But behind all the ceaseless activity, there are some real concerns bubbling through — “The cost of goods is not changing, which in turn, impacts the industry and diminishes the success rates of businesses,” said Jihad El Eit, founder and CEO of the Man’oushe Street chain, And “especially for entrepreneurs who are trying to cope with the high expenses of rent, paying employees and other related operational expenses.
“With all of these, businesses are already losing 35 per cent of their cost margin.”
Add to the already high expenses on rents and staff comes the additional cost incurred by the new fuel pricing mechanism, and more so in the mid- to lower end of the F&B spectrum.
“Any F&B operator catering to a mid and fast-food consumer market and with a high share of delivery orders [both residential and corporate] in their revenues will feel the pinch,” said the owner of a fast-serve concept. “The increased fuel costs should impact by between 2-3 per cent, and further cutting into net margins that are in the single-digits. The cost of operating a F&B outlet in Dubai, especially, has gone through the roof.”
It explains why even as new operators enter the market, some of the weaker ones go bust. At one particular mid-tier mixed-use tower cluster in Dubai, the attrition rate for F&B outlets have been as high as 50 per cent in the last three years.
But those operators with deep enough pockets are strictly thinking long term. “All of the trends are upwards and this will continue up to 2020 and beyond — It might be argued that the cost of rental supports a better class of competition,” said Darami Coulter, Global Marketing and Communication Manager at Sumo Sushi & Bento International.
“We work closely with investors prior to any purchase and help them calculate an attractive return on investment.

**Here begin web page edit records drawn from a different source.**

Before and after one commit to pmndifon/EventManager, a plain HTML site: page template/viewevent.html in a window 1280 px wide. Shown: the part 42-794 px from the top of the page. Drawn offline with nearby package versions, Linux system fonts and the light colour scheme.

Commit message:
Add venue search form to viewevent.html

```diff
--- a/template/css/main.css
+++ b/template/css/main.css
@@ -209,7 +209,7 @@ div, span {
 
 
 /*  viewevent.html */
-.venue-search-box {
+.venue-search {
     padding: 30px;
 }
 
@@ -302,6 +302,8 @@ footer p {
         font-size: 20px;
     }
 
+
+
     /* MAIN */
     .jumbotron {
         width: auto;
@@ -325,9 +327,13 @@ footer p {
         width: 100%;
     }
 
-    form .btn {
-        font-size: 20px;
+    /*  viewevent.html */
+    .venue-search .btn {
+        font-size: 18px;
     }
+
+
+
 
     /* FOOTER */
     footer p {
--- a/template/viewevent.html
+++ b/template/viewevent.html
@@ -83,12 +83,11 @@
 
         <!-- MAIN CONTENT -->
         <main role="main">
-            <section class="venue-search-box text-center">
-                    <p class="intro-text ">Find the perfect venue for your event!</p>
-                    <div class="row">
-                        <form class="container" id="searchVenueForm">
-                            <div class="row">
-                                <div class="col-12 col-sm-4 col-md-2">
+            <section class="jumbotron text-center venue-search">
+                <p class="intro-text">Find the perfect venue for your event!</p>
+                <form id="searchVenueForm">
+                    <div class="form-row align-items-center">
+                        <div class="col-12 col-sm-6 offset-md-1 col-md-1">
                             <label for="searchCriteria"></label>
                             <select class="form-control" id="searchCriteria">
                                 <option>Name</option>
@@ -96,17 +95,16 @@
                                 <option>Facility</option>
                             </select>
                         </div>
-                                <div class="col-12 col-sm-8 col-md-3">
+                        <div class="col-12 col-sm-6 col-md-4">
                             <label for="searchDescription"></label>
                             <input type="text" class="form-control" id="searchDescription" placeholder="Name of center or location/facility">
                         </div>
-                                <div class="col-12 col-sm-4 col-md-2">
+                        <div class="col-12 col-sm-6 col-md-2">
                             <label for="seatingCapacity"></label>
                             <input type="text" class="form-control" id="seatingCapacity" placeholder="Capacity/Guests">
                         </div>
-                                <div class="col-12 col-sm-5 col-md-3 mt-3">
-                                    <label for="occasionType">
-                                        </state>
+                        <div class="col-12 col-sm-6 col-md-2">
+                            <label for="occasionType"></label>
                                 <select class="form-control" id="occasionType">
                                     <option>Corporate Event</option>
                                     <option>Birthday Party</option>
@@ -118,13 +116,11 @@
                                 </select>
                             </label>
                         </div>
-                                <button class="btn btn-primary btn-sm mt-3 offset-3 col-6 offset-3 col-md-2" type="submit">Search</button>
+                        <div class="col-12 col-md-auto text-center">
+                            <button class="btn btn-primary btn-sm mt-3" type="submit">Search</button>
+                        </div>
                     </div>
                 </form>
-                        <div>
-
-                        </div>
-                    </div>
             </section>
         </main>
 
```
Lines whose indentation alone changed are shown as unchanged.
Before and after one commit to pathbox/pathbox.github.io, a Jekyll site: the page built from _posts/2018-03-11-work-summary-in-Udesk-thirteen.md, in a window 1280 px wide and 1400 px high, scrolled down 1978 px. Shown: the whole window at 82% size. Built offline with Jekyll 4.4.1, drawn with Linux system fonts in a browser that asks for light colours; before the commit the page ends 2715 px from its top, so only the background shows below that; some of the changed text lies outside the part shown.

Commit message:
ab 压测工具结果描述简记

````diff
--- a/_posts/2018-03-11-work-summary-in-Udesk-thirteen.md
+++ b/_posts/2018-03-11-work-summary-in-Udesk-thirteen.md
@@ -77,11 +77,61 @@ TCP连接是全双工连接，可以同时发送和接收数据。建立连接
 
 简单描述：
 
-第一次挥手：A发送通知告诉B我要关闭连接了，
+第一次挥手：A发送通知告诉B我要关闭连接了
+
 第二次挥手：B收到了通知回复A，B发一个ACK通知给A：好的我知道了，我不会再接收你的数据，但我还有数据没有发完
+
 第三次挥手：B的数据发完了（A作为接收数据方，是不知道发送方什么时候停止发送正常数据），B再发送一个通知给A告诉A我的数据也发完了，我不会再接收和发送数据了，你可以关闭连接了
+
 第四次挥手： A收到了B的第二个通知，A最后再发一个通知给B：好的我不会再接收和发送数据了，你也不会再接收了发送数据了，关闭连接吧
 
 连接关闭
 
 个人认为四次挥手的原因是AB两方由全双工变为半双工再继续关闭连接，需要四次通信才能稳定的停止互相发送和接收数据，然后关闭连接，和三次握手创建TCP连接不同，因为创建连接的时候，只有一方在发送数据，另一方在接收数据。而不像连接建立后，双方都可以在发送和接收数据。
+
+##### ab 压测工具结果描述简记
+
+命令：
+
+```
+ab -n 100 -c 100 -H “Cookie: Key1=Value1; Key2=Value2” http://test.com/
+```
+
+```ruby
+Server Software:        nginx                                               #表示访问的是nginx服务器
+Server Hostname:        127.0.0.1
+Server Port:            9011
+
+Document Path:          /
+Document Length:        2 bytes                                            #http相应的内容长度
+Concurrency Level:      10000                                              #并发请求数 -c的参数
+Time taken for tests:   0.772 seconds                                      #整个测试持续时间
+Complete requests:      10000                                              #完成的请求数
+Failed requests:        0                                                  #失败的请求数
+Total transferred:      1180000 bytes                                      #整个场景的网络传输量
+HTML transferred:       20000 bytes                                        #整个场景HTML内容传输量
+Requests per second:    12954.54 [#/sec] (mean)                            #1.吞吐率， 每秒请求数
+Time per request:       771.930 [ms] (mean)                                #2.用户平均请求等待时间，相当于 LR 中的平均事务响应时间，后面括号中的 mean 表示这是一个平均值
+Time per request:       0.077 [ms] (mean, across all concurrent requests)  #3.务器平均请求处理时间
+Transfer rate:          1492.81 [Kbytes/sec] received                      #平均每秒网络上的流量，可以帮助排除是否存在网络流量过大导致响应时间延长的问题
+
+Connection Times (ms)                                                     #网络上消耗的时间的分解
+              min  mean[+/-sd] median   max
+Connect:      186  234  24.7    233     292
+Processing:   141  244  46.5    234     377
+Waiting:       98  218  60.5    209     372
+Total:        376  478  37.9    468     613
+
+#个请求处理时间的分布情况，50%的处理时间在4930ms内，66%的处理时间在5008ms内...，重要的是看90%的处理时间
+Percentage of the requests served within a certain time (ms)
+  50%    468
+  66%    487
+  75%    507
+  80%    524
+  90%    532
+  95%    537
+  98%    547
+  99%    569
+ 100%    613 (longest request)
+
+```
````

We know which way the market is going.
“Accordingly we have adapted our offering as the market has matured, most recently introducing smaller ‘grab-and-go’ takeaway concepts as well as identifying new process efficiencies for larger dine-in restaurants.
“I do believe the solid concepts will launch, grow, and stay — as long as they focus on rewarding loyalty and focus on the quality of their proposition against discounting their prices.”
And F&B operators better be selective with the locations. Any mismatch there will have dire consequences on viability.
“The idea of locating your F&B business in a mall does not necessarily work for all concepts,” said El Eit. “This is mainly due to the high rentals and the structure of lease agreements, which will make it difficult for some concepts to operate in a mall.
“For example, Man’oushe Street’s concept works better across community malls rather than mega-malls. Of the 13 branches that we operate in the UAE, only one is located within a community mall, while the rest are all in street locations. I believe in the ‘hedgehog concept’ — placing strong focus on what you are doing and doing it right.”